Revision comparison data
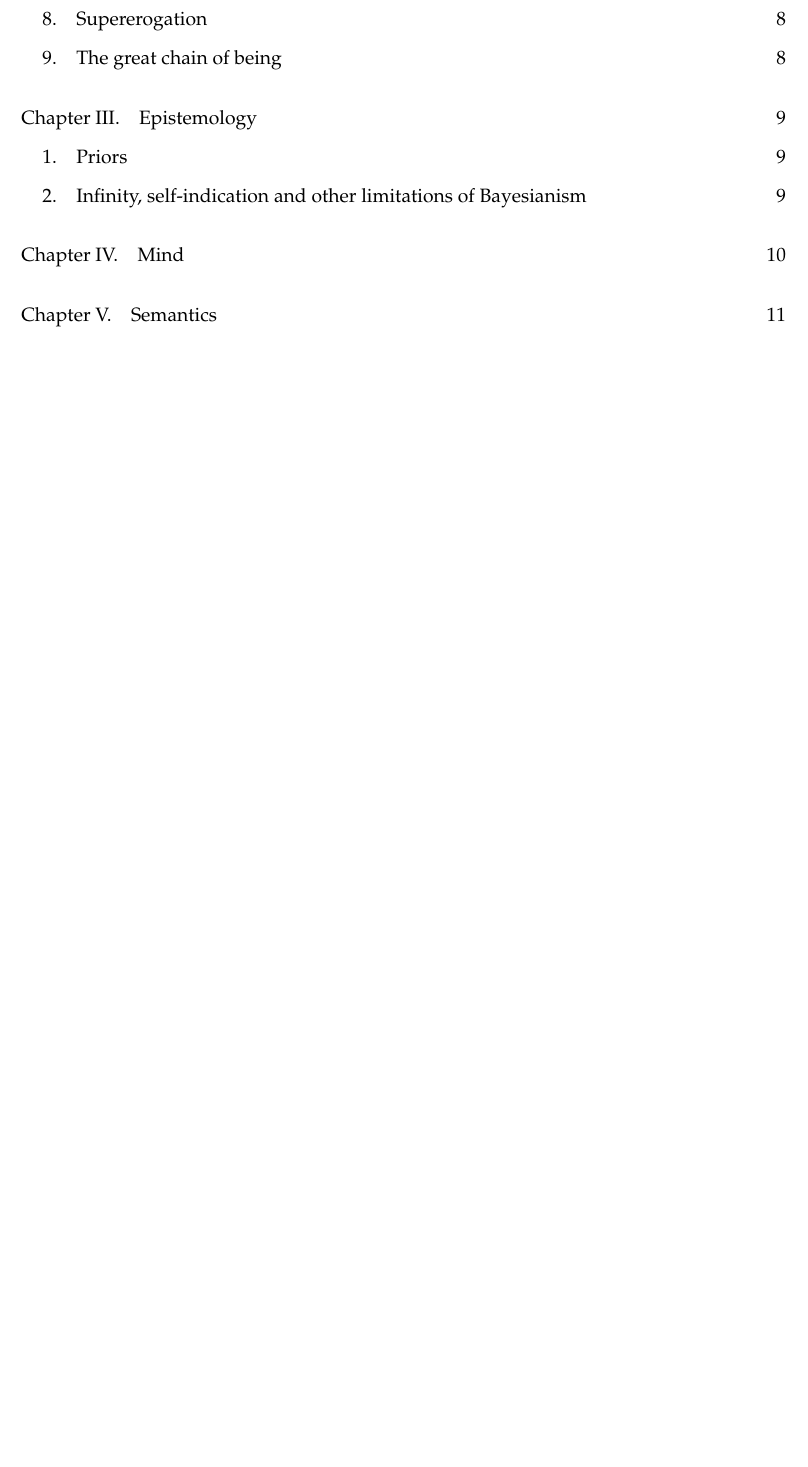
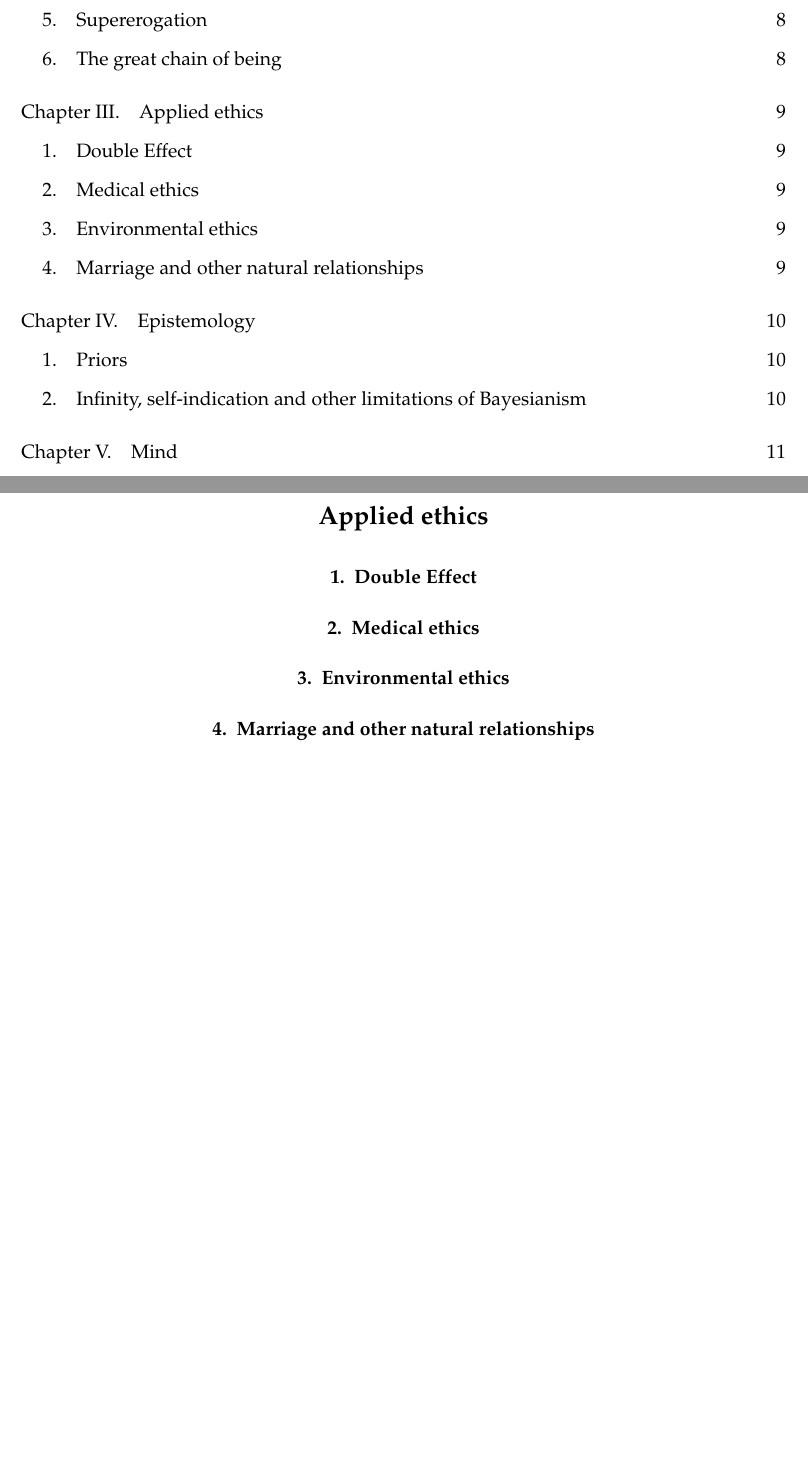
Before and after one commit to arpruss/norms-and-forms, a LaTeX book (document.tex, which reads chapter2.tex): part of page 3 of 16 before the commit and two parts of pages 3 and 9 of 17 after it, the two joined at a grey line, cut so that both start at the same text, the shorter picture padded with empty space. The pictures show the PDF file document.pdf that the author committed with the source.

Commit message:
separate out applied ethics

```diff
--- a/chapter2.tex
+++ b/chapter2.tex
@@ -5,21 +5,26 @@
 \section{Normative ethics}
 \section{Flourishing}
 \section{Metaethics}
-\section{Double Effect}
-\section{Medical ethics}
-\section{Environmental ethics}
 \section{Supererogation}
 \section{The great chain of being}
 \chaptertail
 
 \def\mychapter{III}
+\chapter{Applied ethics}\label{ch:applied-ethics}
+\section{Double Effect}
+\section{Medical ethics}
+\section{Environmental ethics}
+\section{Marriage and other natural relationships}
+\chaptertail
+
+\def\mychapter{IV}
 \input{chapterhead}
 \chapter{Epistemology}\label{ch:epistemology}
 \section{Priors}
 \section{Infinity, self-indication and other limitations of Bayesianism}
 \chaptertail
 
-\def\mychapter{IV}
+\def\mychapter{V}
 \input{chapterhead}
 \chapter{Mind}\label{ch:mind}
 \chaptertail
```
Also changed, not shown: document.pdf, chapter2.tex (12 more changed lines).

* * *

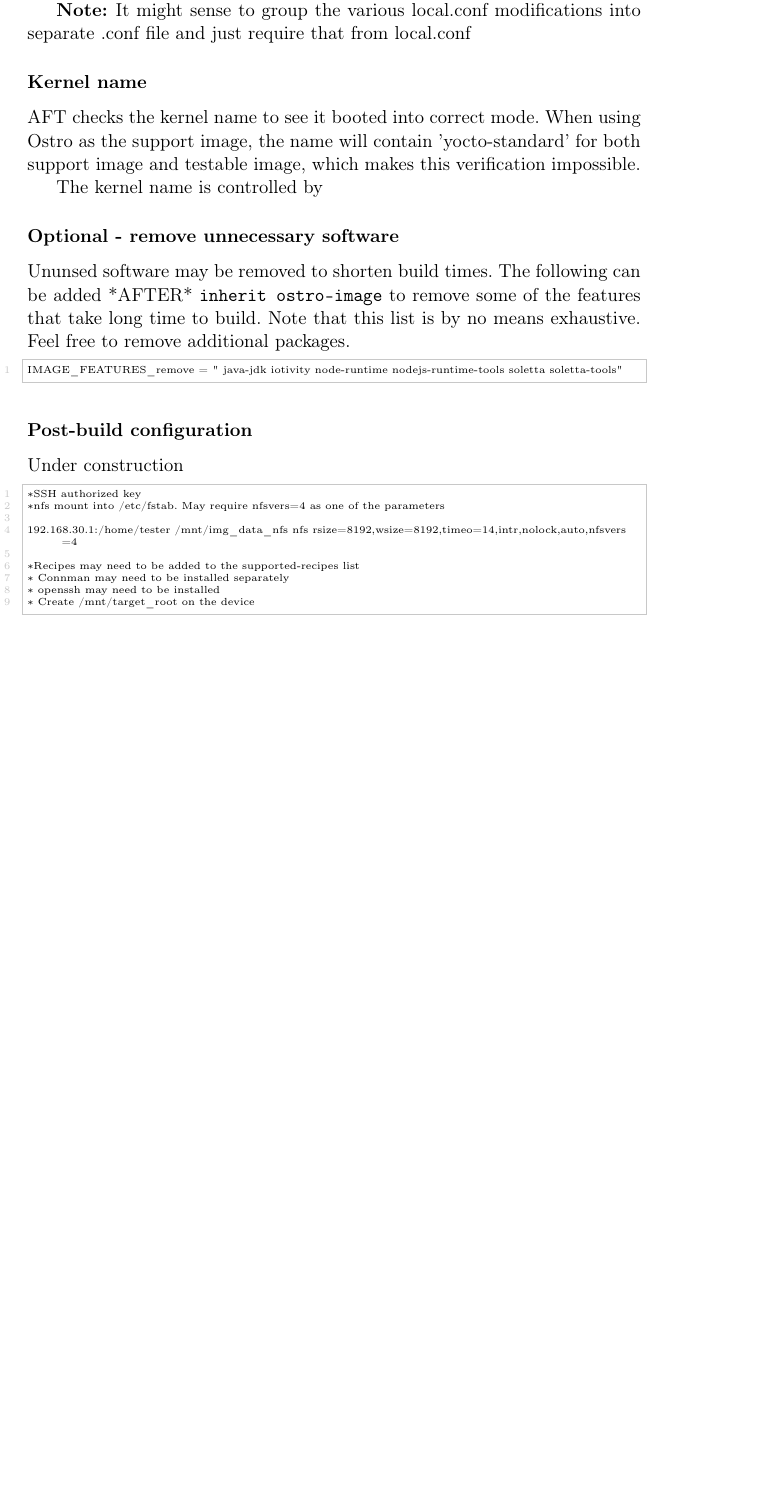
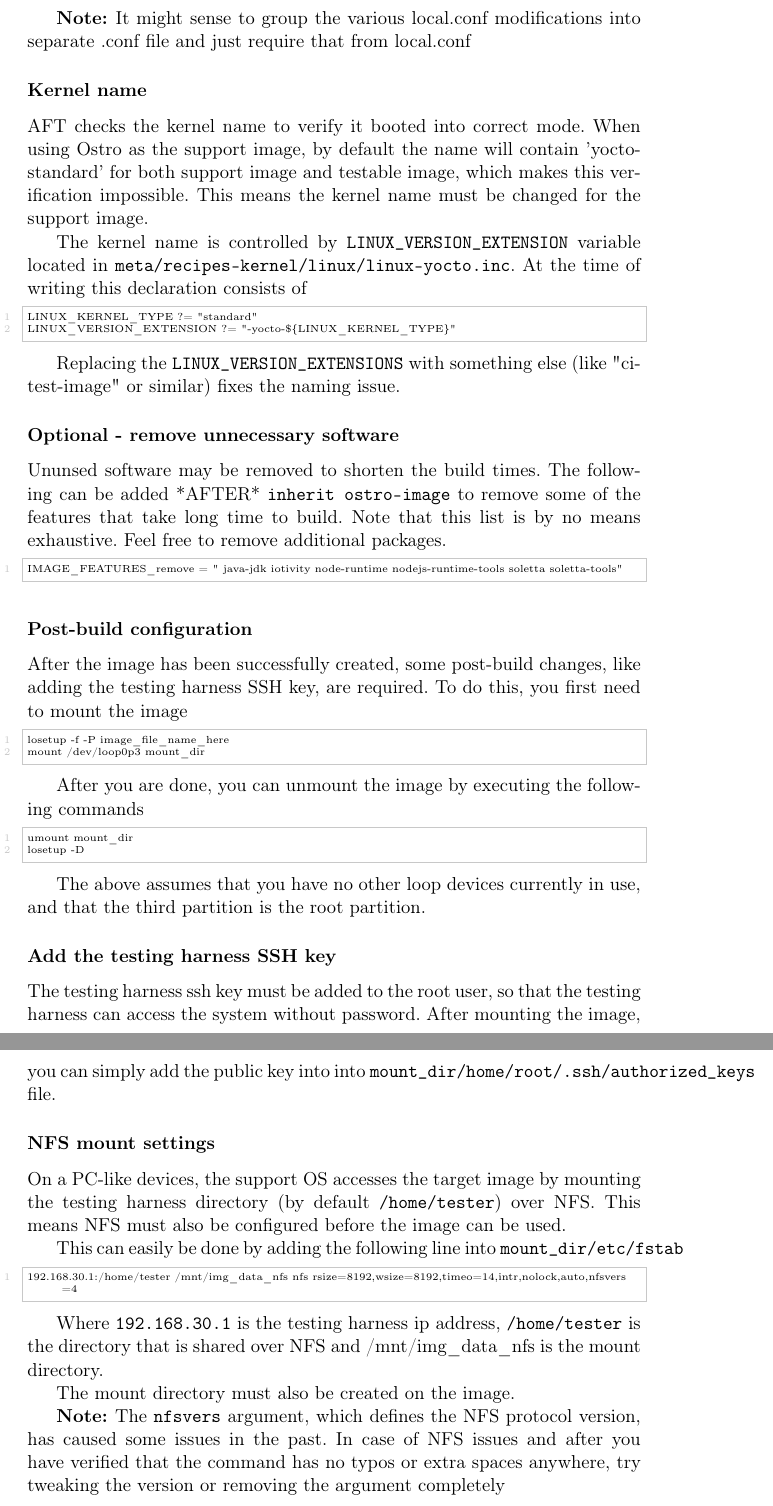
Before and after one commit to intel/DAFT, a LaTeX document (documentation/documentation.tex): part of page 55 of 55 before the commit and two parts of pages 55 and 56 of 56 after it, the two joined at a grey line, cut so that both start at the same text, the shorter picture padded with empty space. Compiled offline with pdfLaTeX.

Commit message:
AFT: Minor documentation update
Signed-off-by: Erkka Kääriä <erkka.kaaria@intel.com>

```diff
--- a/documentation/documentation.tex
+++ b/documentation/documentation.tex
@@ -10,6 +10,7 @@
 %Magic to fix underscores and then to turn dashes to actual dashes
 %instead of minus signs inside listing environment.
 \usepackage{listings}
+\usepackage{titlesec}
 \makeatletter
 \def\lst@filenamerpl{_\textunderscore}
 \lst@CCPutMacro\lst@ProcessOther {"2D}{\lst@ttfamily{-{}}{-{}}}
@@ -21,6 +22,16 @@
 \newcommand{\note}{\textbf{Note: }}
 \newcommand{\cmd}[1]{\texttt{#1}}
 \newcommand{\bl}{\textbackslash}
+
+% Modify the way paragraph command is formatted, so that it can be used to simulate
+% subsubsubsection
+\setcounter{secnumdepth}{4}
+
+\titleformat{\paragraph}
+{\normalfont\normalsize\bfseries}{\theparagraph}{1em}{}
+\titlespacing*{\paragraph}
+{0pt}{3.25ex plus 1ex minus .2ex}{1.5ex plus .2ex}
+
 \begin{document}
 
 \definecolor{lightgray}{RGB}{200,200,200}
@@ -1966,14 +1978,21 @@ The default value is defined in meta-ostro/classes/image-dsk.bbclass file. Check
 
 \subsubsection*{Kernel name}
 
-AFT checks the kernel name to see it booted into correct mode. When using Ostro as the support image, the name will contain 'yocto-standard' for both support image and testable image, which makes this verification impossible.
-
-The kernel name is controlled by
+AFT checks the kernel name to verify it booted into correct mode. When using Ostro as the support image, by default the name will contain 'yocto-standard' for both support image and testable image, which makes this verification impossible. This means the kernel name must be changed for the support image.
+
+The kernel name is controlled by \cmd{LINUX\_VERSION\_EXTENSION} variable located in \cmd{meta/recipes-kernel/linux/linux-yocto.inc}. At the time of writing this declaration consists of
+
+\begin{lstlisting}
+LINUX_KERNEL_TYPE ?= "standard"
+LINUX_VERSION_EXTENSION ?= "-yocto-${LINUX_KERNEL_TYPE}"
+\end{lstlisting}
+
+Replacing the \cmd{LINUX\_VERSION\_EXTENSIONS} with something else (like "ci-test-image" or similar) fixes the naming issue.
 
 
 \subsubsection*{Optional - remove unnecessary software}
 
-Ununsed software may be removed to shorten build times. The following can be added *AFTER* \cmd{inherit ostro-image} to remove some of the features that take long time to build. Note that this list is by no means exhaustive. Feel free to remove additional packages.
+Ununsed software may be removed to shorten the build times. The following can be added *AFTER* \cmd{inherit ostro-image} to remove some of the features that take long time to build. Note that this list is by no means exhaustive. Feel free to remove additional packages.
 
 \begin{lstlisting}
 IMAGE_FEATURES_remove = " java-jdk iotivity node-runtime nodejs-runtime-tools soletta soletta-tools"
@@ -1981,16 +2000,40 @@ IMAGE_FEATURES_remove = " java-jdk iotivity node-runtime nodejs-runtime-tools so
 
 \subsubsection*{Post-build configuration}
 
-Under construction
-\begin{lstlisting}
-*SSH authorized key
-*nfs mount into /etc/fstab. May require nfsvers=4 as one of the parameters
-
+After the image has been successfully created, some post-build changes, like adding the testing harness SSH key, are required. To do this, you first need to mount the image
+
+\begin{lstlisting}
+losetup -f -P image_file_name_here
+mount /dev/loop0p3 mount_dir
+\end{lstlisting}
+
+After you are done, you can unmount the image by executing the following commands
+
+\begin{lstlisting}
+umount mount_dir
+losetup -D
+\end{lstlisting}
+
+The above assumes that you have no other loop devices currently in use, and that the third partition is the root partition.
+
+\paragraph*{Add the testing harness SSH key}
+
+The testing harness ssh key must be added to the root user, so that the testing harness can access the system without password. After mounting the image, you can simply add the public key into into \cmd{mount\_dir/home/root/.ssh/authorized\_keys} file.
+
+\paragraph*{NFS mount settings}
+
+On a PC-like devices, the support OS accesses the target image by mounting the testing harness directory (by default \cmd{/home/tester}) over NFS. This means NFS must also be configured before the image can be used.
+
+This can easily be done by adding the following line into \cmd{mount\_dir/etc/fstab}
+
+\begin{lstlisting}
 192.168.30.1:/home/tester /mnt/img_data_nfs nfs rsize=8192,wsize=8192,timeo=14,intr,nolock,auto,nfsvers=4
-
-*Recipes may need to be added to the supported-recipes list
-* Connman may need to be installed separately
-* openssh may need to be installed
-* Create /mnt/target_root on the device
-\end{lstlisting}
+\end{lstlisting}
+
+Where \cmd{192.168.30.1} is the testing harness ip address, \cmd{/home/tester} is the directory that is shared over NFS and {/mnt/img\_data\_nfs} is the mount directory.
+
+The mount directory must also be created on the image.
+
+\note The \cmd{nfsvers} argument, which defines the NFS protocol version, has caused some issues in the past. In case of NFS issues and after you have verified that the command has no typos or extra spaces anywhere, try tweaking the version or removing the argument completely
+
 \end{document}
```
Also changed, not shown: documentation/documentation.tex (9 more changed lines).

• ASSIGNMENT
Beginning at the line with "Before and after one commit to arpruss/norms-and-forms, a" and ending at the line with "Also changed, not shown: document.pdf, chapter2.tex", reproduce each line of the data above exactly, and add no other lines.

• SOLUTION FOR THIS TASK
Before and after one commit to arpruss/norms-and-forms, a LaTeX book (document.tex, which reads chapter2.tex): part of page 3 of 16 before the commit and two parts of pages 3 and 9 of 17 after it, the two joined at a grey line, cut so that both start at the same text, the shorter picture padded with empty space. The pictures show the PDF file document.pdf that the author committed with the source.

Commit message:
separate out applied ethics

```diff
--- a/chapter2.tex
+++ b/chapter2.tex
@@ -5,21 +5,26 @@
 \section{Normative ethics}
 \section{Flourishing}
 \section{Metaethics}
-\section{Double Effect}
-\section{Medical ethics}
-\section{Environmental ethics}
 \section{Supererogation}
 \section{The great chain of being}
 \chaptertail
 
 \def\mychapter{III}
+\chapter{Applied ethics}\label{ch:applied-ethics}
+\section{Double Effect}
+\section{Medical ethics}
+\section{Environmental ethics}
+\section{Marriage and other natural relationships}
+\chaptertail
+
+\def\mychapter{IV}
 \input{chapterhead}
 \chapter{Epistemology}\label{ch:epistemology}
 \section{Priors}
 \section{Infinity, self-indication and other limitations of Bayesianism}
 \chaptertail
 
-\def\mychapter{IV}
+\def\mychapter{V}
 \input{chapterhead}
 \chapter{Mind}\label{ch:mind}
 \chaptertail
```
Also changed, not shown: document.pdf, chapter2.tex (12 more changed lines).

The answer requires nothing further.